Code change snippets:
=== Section Start ===

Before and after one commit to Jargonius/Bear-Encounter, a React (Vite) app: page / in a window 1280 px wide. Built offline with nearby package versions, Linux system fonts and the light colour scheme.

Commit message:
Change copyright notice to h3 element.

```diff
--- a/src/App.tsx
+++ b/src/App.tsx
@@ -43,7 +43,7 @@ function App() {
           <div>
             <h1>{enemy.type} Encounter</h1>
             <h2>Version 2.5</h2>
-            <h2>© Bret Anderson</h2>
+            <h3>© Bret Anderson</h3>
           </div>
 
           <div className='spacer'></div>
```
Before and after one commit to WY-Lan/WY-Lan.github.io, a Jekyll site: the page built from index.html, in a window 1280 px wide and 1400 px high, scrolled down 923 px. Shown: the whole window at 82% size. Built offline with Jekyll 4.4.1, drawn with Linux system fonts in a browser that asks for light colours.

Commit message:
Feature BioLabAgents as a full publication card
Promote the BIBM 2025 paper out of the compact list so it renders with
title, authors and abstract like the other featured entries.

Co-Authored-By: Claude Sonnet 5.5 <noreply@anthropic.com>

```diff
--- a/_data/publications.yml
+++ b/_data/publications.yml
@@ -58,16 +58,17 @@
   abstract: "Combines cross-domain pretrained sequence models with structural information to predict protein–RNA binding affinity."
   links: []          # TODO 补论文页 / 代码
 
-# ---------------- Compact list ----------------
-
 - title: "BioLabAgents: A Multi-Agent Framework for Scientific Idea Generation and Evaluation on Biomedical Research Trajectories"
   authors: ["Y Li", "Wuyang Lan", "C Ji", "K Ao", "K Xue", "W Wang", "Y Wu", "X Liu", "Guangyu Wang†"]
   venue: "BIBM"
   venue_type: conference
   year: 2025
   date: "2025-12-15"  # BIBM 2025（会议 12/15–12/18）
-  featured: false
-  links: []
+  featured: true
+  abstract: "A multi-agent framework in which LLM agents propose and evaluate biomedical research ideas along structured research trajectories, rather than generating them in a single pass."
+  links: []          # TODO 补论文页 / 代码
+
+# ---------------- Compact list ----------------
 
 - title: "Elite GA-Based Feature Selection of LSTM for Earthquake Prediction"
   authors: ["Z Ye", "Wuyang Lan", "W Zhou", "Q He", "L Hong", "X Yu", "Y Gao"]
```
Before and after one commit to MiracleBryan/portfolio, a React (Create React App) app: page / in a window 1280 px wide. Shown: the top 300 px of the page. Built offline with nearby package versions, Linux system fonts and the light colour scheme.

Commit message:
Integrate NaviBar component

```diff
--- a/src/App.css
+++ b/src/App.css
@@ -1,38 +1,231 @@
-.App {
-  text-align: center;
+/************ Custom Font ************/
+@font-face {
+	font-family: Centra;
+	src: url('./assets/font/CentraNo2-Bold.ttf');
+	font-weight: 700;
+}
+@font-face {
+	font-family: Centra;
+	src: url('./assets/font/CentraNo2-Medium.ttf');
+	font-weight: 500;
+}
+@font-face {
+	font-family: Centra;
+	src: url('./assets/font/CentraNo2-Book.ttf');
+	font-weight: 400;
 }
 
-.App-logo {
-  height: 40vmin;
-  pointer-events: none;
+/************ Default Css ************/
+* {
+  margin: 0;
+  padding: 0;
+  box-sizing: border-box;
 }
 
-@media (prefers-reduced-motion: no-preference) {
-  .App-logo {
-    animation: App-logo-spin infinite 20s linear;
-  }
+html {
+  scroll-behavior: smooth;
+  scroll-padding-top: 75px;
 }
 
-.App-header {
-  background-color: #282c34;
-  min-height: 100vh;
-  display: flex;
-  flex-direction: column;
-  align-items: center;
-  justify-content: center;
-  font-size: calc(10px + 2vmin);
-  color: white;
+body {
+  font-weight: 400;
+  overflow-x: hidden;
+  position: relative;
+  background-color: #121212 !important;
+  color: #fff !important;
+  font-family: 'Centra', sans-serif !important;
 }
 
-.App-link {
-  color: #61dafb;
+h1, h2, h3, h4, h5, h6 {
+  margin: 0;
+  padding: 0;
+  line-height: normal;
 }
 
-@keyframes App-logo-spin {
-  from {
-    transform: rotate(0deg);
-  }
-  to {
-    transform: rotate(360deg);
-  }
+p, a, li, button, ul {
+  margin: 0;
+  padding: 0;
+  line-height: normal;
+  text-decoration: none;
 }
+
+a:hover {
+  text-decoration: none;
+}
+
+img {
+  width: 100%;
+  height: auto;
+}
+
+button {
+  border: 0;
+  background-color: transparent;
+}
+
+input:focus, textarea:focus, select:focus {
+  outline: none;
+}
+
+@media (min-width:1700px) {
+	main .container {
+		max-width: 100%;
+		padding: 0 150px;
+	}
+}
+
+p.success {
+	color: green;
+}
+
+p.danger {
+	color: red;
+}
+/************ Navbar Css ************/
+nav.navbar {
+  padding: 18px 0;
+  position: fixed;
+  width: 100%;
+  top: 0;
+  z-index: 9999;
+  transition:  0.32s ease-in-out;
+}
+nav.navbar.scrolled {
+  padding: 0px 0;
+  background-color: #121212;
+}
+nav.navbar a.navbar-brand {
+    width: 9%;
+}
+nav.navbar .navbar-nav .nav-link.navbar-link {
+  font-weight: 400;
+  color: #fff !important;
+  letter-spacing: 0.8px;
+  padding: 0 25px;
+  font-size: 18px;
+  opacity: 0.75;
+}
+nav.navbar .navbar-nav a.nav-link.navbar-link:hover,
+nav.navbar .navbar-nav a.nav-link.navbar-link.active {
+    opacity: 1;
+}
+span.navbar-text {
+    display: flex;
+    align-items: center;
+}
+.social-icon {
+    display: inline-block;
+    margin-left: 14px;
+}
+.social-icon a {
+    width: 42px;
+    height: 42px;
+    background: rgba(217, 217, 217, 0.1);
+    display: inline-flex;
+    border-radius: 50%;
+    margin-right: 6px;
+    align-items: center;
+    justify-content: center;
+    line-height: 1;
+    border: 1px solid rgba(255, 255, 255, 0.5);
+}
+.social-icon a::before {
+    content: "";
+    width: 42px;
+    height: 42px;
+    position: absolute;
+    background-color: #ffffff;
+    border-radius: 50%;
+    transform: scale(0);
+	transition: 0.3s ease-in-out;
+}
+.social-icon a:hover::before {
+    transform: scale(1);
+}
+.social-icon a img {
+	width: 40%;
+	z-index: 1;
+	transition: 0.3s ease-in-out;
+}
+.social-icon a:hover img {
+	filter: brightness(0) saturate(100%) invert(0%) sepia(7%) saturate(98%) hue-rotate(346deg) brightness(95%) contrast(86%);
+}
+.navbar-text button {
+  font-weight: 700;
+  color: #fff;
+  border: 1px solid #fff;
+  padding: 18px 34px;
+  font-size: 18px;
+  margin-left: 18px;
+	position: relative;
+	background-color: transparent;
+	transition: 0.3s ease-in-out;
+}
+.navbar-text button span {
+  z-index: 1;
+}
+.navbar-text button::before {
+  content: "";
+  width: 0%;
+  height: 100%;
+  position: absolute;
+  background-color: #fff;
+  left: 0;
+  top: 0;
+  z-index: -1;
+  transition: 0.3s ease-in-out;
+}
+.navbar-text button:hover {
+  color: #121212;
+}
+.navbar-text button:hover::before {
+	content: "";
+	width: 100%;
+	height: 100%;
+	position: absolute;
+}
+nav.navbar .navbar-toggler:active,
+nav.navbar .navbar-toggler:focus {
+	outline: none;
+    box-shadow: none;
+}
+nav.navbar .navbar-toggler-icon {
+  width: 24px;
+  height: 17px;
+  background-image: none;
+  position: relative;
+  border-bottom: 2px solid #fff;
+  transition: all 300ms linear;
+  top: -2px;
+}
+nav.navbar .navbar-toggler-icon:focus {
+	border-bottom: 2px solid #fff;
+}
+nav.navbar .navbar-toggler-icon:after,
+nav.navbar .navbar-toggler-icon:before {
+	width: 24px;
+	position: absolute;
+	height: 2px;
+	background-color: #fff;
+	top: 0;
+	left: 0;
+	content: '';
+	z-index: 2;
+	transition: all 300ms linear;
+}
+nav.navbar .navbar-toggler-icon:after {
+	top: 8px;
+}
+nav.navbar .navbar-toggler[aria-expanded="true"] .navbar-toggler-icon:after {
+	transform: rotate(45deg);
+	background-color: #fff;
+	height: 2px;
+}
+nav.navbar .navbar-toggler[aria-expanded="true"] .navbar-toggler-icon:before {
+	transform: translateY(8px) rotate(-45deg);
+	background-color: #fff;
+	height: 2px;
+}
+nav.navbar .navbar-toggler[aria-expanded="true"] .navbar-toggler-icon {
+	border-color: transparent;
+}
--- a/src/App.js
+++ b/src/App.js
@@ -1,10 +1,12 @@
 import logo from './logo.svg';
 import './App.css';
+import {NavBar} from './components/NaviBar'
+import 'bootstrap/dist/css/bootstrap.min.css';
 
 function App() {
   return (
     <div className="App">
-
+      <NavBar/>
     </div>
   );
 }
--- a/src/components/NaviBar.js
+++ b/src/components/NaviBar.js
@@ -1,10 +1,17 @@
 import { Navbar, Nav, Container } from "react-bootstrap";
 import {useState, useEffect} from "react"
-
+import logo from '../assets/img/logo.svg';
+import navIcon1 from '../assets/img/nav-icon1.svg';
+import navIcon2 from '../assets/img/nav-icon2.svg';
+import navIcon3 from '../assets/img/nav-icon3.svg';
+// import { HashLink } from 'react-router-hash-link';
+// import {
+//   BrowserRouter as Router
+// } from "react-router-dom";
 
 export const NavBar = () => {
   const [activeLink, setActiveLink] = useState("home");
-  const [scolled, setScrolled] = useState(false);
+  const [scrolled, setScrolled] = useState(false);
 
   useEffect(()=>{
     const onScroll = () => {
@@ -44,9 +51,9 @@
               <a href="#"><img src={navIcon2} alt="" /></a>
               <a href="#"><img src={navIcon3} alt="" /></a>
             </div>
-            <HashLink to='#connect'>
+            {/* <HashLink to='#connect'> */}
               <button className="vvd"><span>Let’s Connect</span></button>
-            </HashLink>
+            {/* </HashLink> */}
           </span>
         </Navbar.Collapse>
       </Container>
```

=== Section End ===

→ ABOUT THIS TASK
From the entries above, copy every line where the word "width" shows up.

→ EXPECTED ANSWER
+  width: 100%;
+@media (min-width:1700px) {
+		max-width: 100%;
+  width: 100%;
+    width: 9%;
+    width: 42px;
+    width: 42px;
+	width: 40%;
+  width: 0%;
+	width: 100%;
+  width: 24px;
+	width: 24px;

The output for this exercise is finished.